Look through the lines below, find those with the word "output", and copy them.

Record excerpts:

· · · · ·

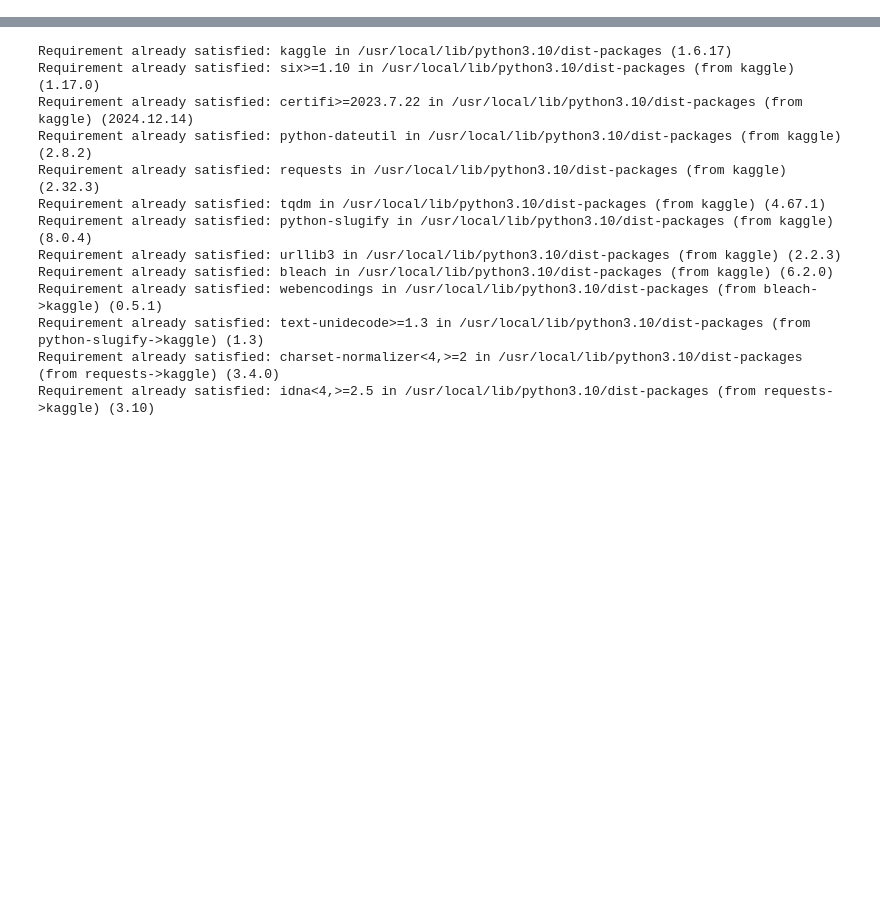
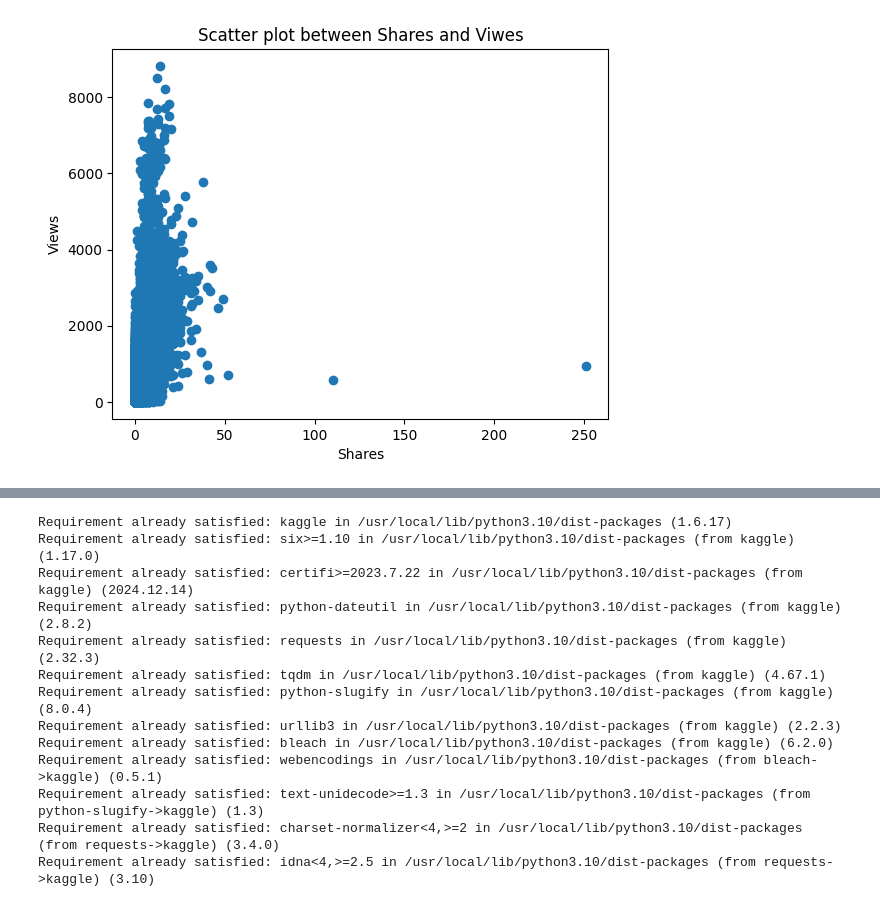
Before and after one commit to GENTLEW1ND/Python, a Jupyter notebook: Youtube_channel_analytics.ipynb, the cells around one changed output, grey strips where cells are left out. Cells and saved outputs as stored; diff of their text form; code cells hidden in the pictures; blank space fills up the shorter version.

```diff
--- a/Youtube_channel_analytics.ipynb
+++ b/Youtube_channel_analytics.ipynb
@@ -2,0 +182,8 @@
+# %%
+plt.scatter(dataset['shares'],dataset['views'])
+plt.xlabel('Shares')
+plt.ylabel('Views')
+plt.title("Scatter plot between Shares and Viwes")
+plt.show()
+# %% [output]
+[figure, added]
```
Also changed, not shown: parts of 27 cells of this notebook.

· · · · ·

Response:
Before and after one commit to GENTLEW1ND/Python, a Jupyter notebook: Youtube_channel_analytics.ipynb, the cells around one changed output, grey strips where cells are left out. Cells and saved outputs as stored; diff of their text form; code cells hidden in the pictures; blank space fills up the shorter version.
+# %% [output]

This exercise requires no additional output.